Work to be completed: Find every line in the records below that holds the word "Caldas", and copy it out.

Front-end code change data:
★ ★ ★ ★ ★

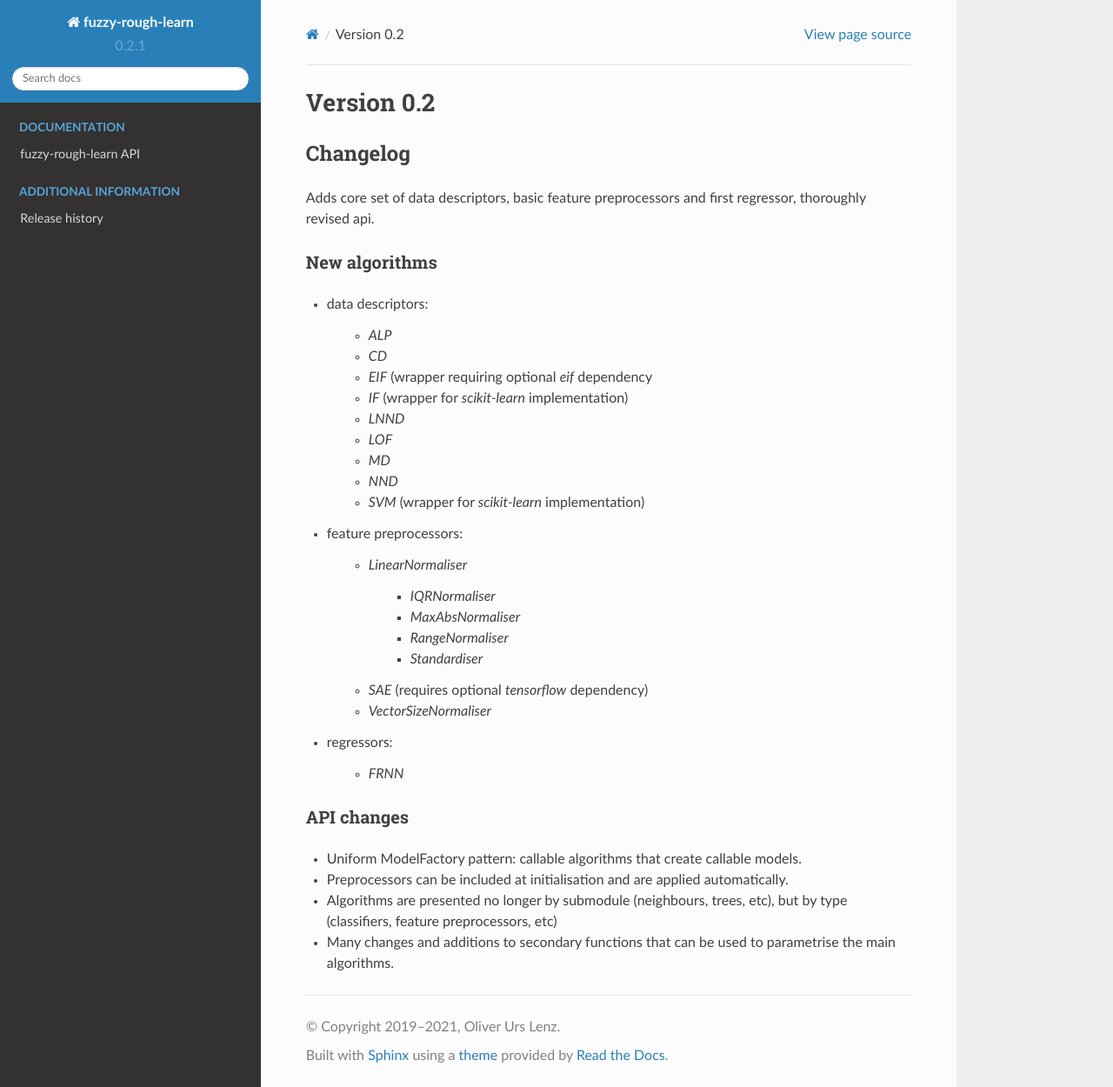
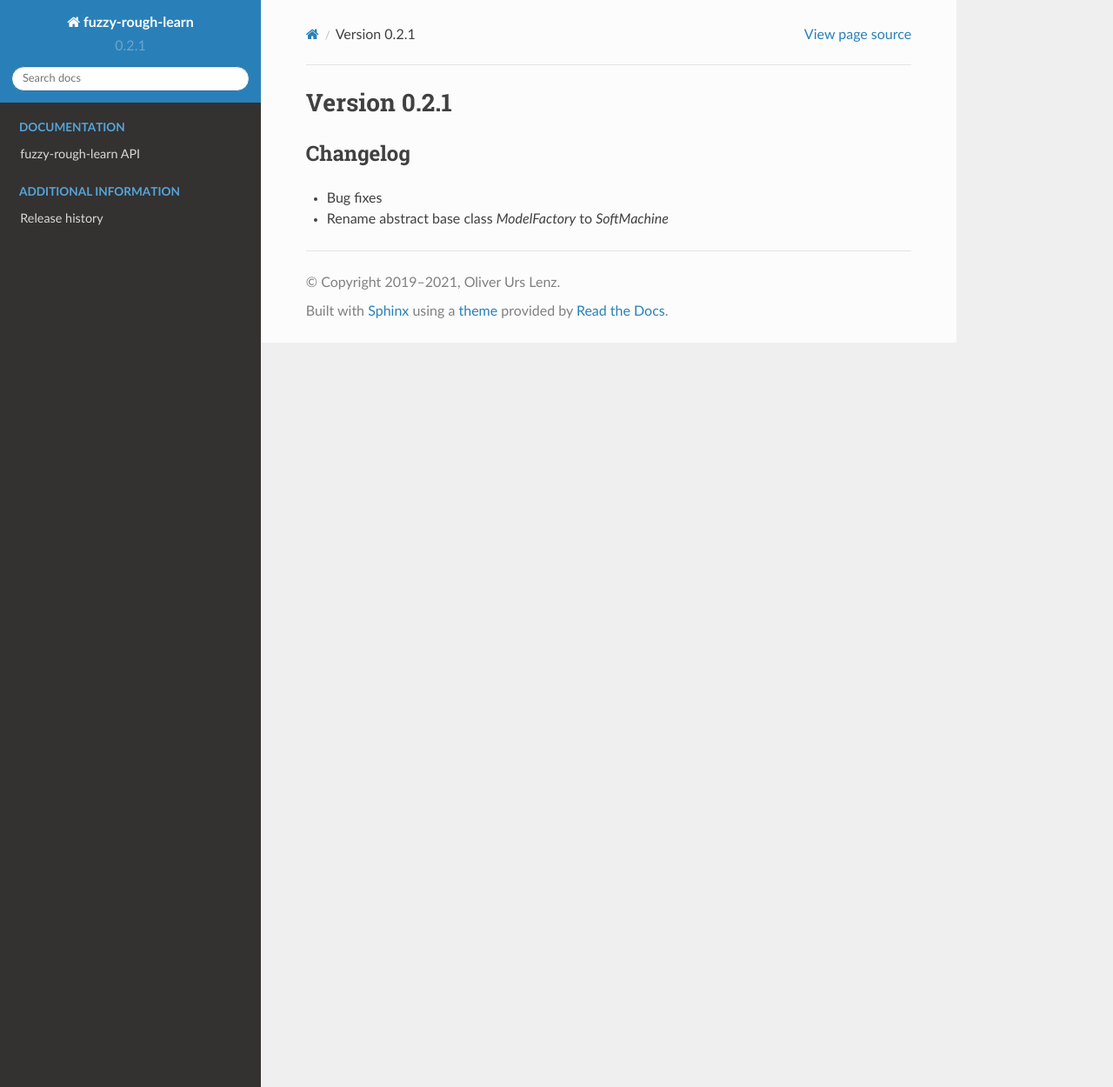
Before and after one commit to oulenz/fuzzy-rough-learn, a Sphinx documentation site: the page built from doc/changelog/0.2.1.rst, in a window 1280 px wide and 1250 px high. Shown: the whole window at 87% size. Built offline with Sphinx 7.4.7 and the Read the Docs theme 2.0.0, drawn with Linux system fonts in a browser that asks for light colours; formulas are drawn with MathJax 3; pages that are not in the unit, such as notebooks, are missing from menus.

Commit message:
update version to 0.2.1

```diff
--- a/doc/changelog.rst
+++ b/doc/changelog.rst
@@ -2,6 +2,7 @@
 Release history
 ===============
 
+.. include:: changelog/0.2.1.rst
 .. include:: changelog/0.2.0.rst
 .. include:: changelog/0.1.0.rst
 .. include:: changelog/0.0.0.rst
--- a/doc/changelog/0.2.1.rst
+++ b/doc/changelog/0.2.1.rst
@@ -1,47 +1,10 @@
-.. _changes_0_2_0:
+.. _changes_0_2_1:
 
-Version 0.2
-===========
+Version 0.2.1
+=============
 
 Changelog
 ---------
 
-Adds core set of data descriptors, basic feature preprocessors and first regressor, thoroughly revised api.
-
-New algorithms
-~~~~~~~~~~~~~~
-
-* data descriptors:
-
-    * `ALP`
-    * `CD`
-    * `EIF` (wrapper requiring optional `eif` dependency
-    * `IF` (wrapper for `scikit-learn` implementation)
-    * `LNND`
-    * `LOF`
-    * `MD`
-    * `NND`
-    * `SVM` (wrapper for `scikit-learn` implementation)
-
-* feature preprocessors:
-
-    * `LinearNormaliser`
-
-        * `IQRNormaliser`
-        * `MaxAbsNormaliser`
-        * `RangeNormaliser`
-        * `Standardiser`
-
-    * `SAE` (requires optional `tensorflow` dependency)
-    * `VectorSizeNormaliser`
-
-* regressors:
-
-    * `FRNN`
-
-API changes
-~~~~~~~~~~~
-* Uniform ModelFactory pattern: callable algorithms that create callable models.
-* Preprocessors can be included at initialisation and are applied automatically.
-* Algorithms are presented no longer by submodule (neighbours, trees, etc), but by type (classifiers, feature preprocessors, etc)
-* Many changes and additions to secondary functions that can be used to parametrise the main algorithms.
+* Bug fixes
+* Rename abstract base class `ModelFactory` to `SoftMachine`
```
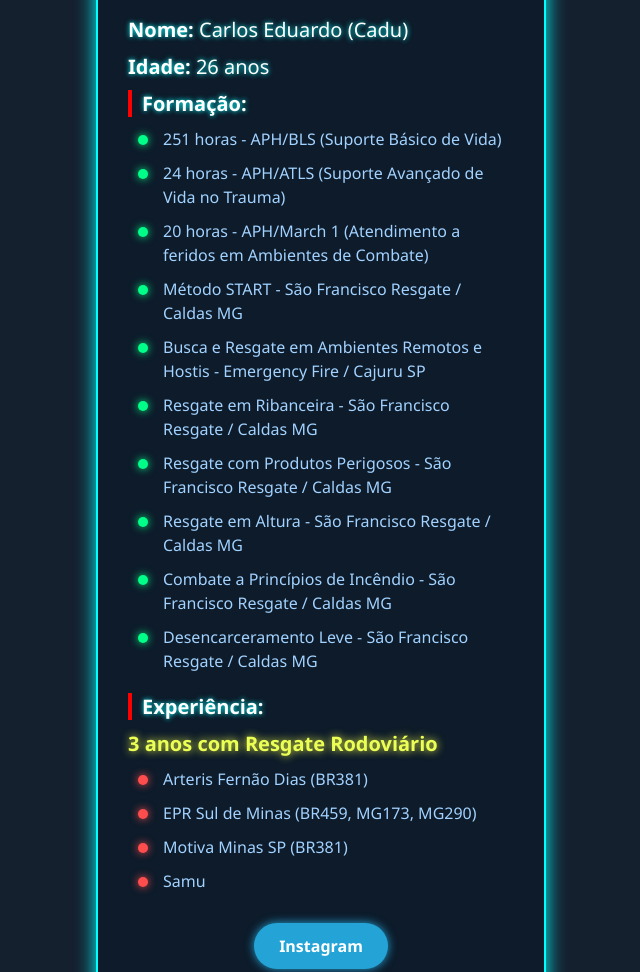
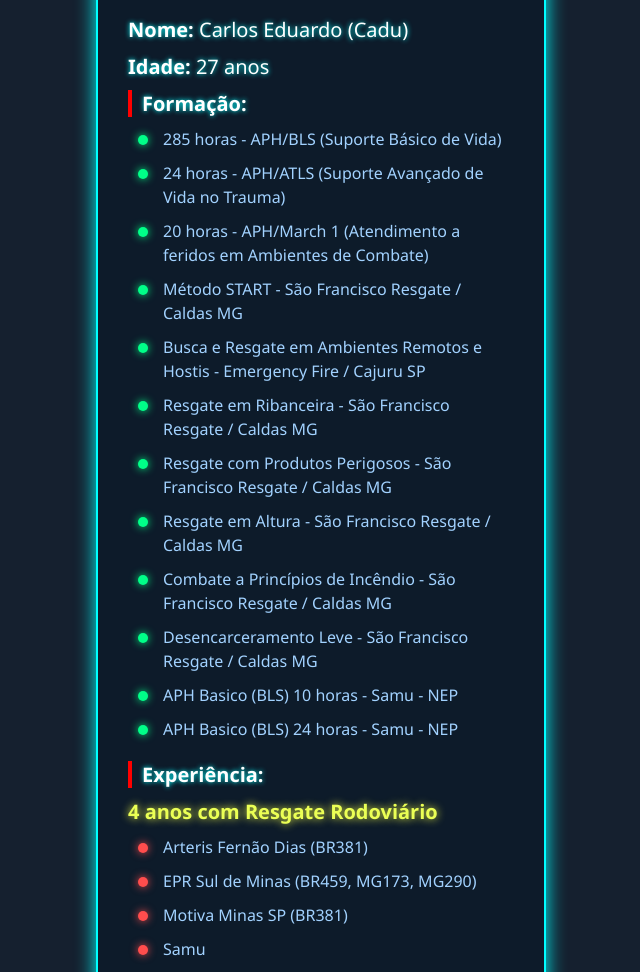
Before and after one commit to CaduDev99/Aula, a plain HTML site: page Instrutores/Index.html in a window 1280 px wide. Shown: the part 380-1352 px from the top of the page, without its empty margins (319-959 px from the left). Drawn offline with Linux system fonts and the light colour scheme; a web font is replaced by a local one.

Commit message:
Update Index.html

```diff
--- a/Instrutores/Index.html
+++ b/Instrutores/Index.html
@@ -239,10 +239,10 @@
         </div>
         <div class="instrutor-info">
           <p><strong>Nome:</strong> Carlos Eduardo (Cadu)</p>
-          <p><strong>Idade:</strong> 26 anos</p>
+          <p><strong>Idade:</strong> 27 anos</p>
           <p class="section-title">Formação:</p>
           <ul class="formacao">
-            <li>251 horas - APH/BLS (Suporte Básico de Vida)</li>
+            <li>285 horas - APH/BLS (Suporte Básico de Vida)</li>
             <li>24 horas - APH/ATLS (Suporte Avançado de Vida no Trauma)</li>
             <li>20 horas - APH/March 1 (Atendimento a feridos em Ambientes de Combate)</li>
             <li>Método START - São Francisco Resgate / Caldas MG</li>
@@ -252,10 +252,12 @@
             <li>Resgate em Altura - São Francisco Resgate / Caldas MG</li>
             <li>Combate a Princípios de Incêndio - São Francisco Resgate / Caldas MG</li>
             <li>Desencarceramento Leve - São Francisco Resgate / Caldas MG</li>
+            <li>APH Basico (BLS) 10 horas - Samu - NEP</li>
+            <li>APH Basico (BLS) 24 horas - Samu - NEP</li>
           </ul>
           <p class="section-title">Experiência:</p>
           <div class="experiencia">
-            <p>3 anos com Resgate Rodoviário</p>
+            <p>4 anos com Resgate Rodoviário</p>
             <ul class="experiencia">
               <li>Arteris Fernão Dias (BR381)</li>
               <li>EPR Sul de Minas (BR459, MG173, MG290)</li>
```
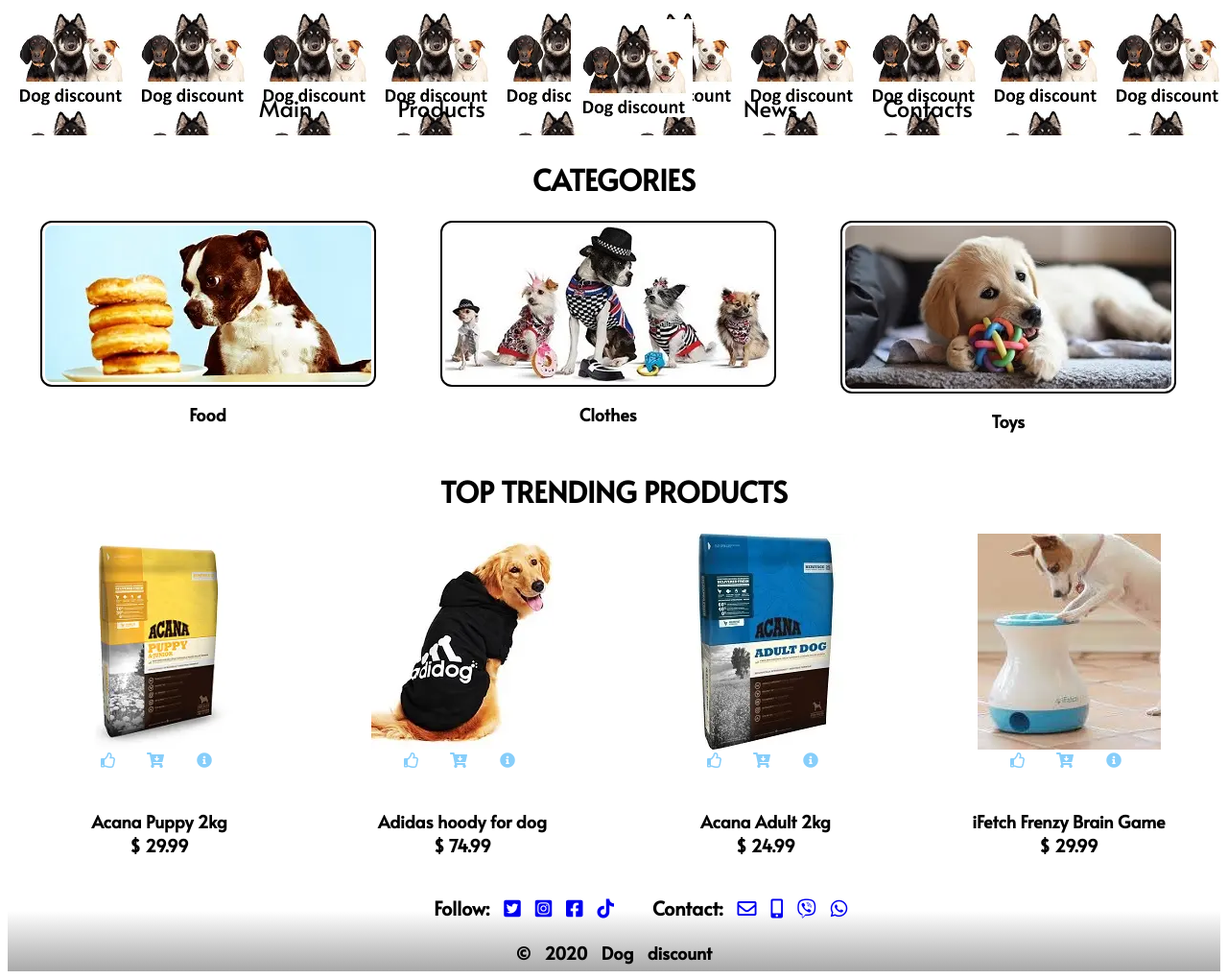
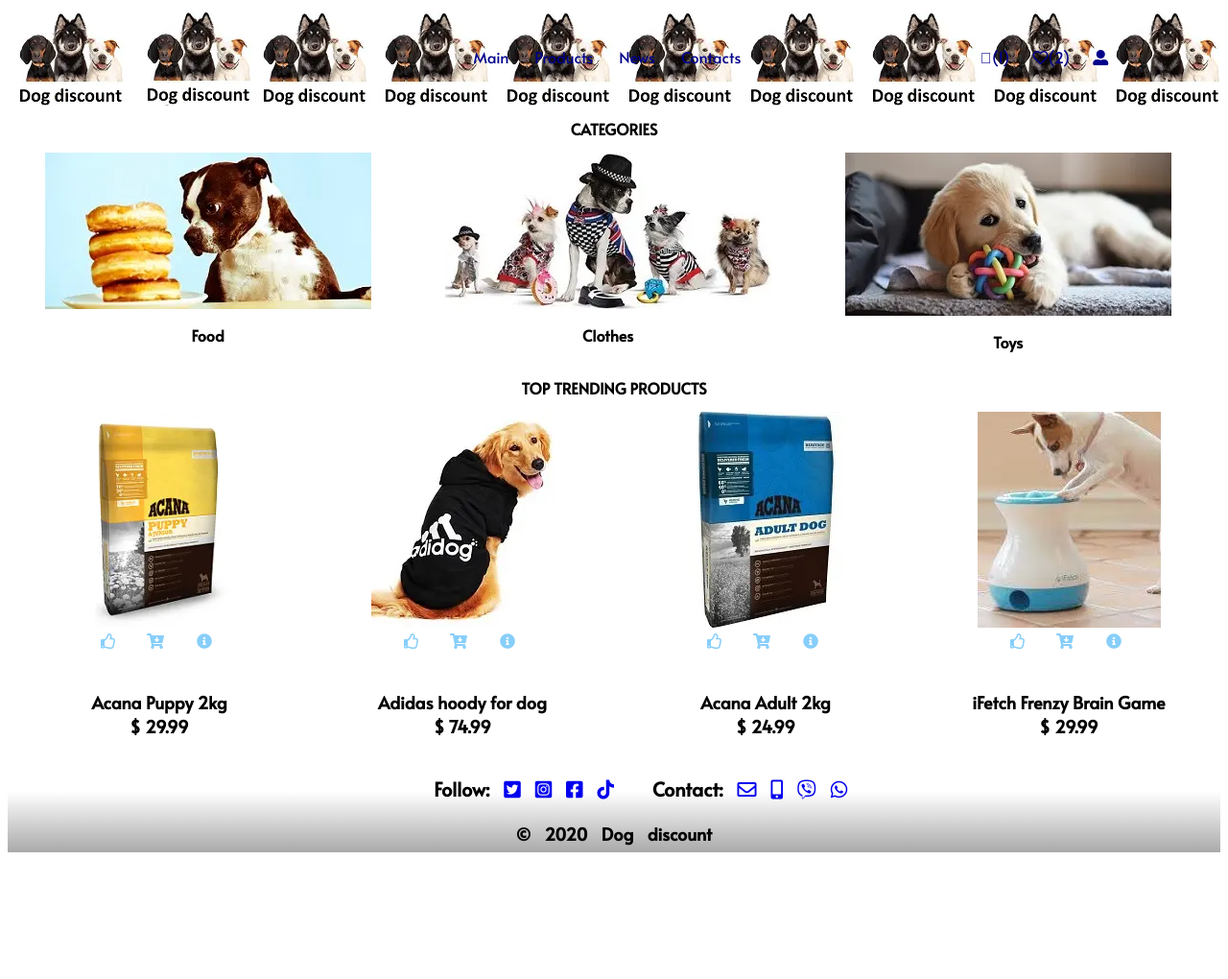
Before and after one commit to gidiyan/gidiyan.github.io, a PHP site: page / in a window 1280 px wide. Shown: the whole page at 96% size. After the commit the page ends 888 px from the top, so only its background shows below. Run offline with PHP 8.4, Linux system fonts and the light colour scheme; some libraries are stand-ins or nearby versions.

Commit message:
first commit

```diff
--- a/css/style.css
+++ b/css/style.css
@@ -17,18 +17,24 @@ body {
 .navbar {
     margin: 0 auto;
     text-align: center;
-    display: table;
-    width: 100%;
+    display: flex;
+    align-items: center;
+    justify-content: space-around;
+    max-width: 100%;
     height: 102px;
-    word-spacing: 50px;
     font-family: 'Alata', sans-serif;
+    flex: 0 0 100%;
     background-image: url("https://github.com/gidiyan/gidiyan.github.io/blob/master/images/kindpng_625081.webp");
+}
+.navbar_tools{
+    display: flex;
+    justify-content: space-between;
 }
 .navbar a {
     text-decoration: none;
-    color: black;
+    color: darkblue;
     padding-right: 1.5em;
-    font-size: 1.5rem;
+    font-size: 1rem;
     width: 33%;
     alignment: center;
 }
@@ -43,11 +49,10 @@ body {
 }
 .navbar a:hover {
     text-decoration: underline;
-    color: darkblue;
+    color: darkgoldenrod;
 }
-
 .titles {
-    font-size: 30px;
+    font-size: 16px;
     text-align: center;
     color: black;
     font-family: 'Alata', sans-serif;
@@ -76,6 +81,7 @@ body {
 }
 .row{
     width: 100%;
+    display: flex;
 }
 .product{
     width: 100%;
@@ -90,6 +96,9 @@ body {
     margin-left: auto;
     margin-right: auto;
 
+}
+.img-fluid{
+    max-width: 100%;
 }
 .products .button {
    position: relative;
@@ -115,7 +124,7 @@ h3 {
     font-family: 'Alata', sans-serif;
 }
 h1 {
-    font-size: 3em;
+    font-size: 2rem;
     text-align: center;
     color: #333333;
 }
@@ -123,6 +132,7 @@ h2 {
     text-align: center;
     color: black;
     font-family: 'Alata', sans-serif;
+    font-size: 1rem;
 }
 p {
 }
@@ -132,3 +142,11 @@ ul {
 li{
    display: inline;
 }
+
+/*test*/
+.left{
+    float: right;
+}
+.right{
+    float: left;
+}
--- a/index.html
+++ b/index.html
@@ -18,14 +18,22 @@
 <div class="container">
             <!-- navigation -->
         <div class="navbar">
-             <article>
+
+             <article class="navbar list">
+                 <ul>
+                     <li><img alt="Dog discount logo" src="images/kindpng_625081.webp"></li>
+                 </ul>
                 <ul>
                 <li><a href="index.html">Main</a></li>
                 <li><a href="about.html">Products</a></li>
-                <li><img alt="Dog discount logo" src="images/kindpng_625081.webp"></li>
                 <li><a href="blog.html">News</a></li>
                 <li><a href="contact.html">Contacts</a></li>
              </ul>
+                 <ul class="navbar_tools">
+                     <li><a href="#" ><i class="fal fa-luggage-cart"></i>(1)</a></li>
+                     <li><a href="#"><i class="far fa-heart"></i>(2)</a></li>
+                     <li><a href="#"><i class="fas fa-user-alt"></i></a></li>
+                 </ul>
              </article>
         </div>
 </div>
@@ -39,22 +47,22 @@
         <!-- categories -->
 <div class="categories">
         <h2 class="titles">CATEGORIES</h2>
-        <article>
+        <article class="row">
                 <article class="col1">
                     <div>
-                        <a href="food.html"><img alt="food block" src="./images/food.webp" class="transform"></a>
+                        <a href="food.html"><img alt="food block" src="./images/food.webp" class="img-fluid"></a>
                         <h2>Food</h2>
                     </div>
                 </article>
                 <article class="col1">
                     <div>
-                        <a href="clothes.html"><img alt="clothes block" src="./images/wear.webp" class="transform"></a>
+                        <a href="clothes.html"><img alt="clothes block" src="./images/wear.webp" class="img-fluid"></a>
                         <h2>Clothes</h2>
                     </div>
                 </article>
                 <article class="col1">
                     <div>
-                        <a href="categories.html"><img alt="categories block" src="./images/toys.webp" class="transform"></a>
+                        <a href="categories.html"><img alt="categories block" src="./images/toys.webp" class="img-fluid"></a>
                         <h2>Toys</h2>
                      </div>
                 </article>
@@ -65,10 +73,10 @@
         <div class="products">
          <section>
             <header>
+                <h2 class="titles">TOP TRENDING PRODUCTS</h2>
                 <article class="row">
-                    <h2 class="titles">TOP TRENDING PRODUCTS</h2>
-                         <article class="product col">
-                              <img alt="prod1" src="./images/prod1.webp" class="img">
+                     <article class="product col">
+                              <img alt="prod1" src="./images/prod1.webp" class="img-fluid">
                                    <ul>
                                        <li><a title="Like" href="#"><button class="button"><i class="far fa-thumbs-up"></i></button></a></li>
                                        <li><a title="Add to cart" href="#"><button class="button"><i class="fas fa-cart-arrow-down"></i></button></a></li>
@@ -77,7 +85,7 @@
                              <h3>Acana Puppy 2kg<br />$ 29.99</h3>
                          </article>
                          <article class="product col">
-                              <img alt="prod2" src="images/prod2.webp" class="img">
+                              <img alt="prod2" src="images/prod2.webp" class="img-fluid">
                                    <ul>
                                        <li><a title="Like" href="#"><button class="button"><i class="far fa-thumbs-up"></i></button></a></li>
                                        <li><a title="Add to cart" href="#"><button class="button"><i class="fas fa-cart-arrow-down"></i></button></a></li>
@@ -86,7 +94,7 @@
                              <h3>Adidas hoody for dog<br />$ 74.99</h3>
                          </article>
                          <article class="product col">
-                              <img alt="prod3" src="images/prod3.webp" class="img">
+                              <img alt="prod3" src="images/prod3.webp" class="img-fluid">
                                    <ul>
                                        <li><a title="Like" href="#"><button class="button"><i class="far fa-thumbs-up"></i></button></a></li>
                                        <li><a title="Add to cart" href="#"><button class="button"><i class="fas fa-cart-arrow-down"></i></button></a></li>
@@ -95,7 +103,7 @@
                              <h3>Acana Adult 2kg<br />$ 24.99</h3>
                          </article>
                          <article class="product col">
-                              <img alt="prod4" src="images/prod4.webp" class="img">
+                              <img alt="prod4" src="images/prod4.webp" class="img-fluid">
                                    <ul>
                                        <li><a title="Like" href="#"><button class="button"><i class="far fa-thumbs-up"></i></button></a></li>
                                        <li><a title="Add to cart" href="#"><button class="button"><i class="fas fa-cart-arrow-down"></i></button></a></li>
```
Also changed, not shown: test.html (added, +35 -0 lines).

★ ★ ★ ★ ★

Output:
             <li>Método START - São Francisco Resgate / Caldas MG</li>
             <li>Resgate em Altura - São Francisco Resgate / Caldas MG</li>
             <li>Combate a Princípios de Incêndio - São Francisco Resgate / Caldas MG</li>
             <li>Desencarceramento Leve - São Francisco Resgate / Caldas MG</li>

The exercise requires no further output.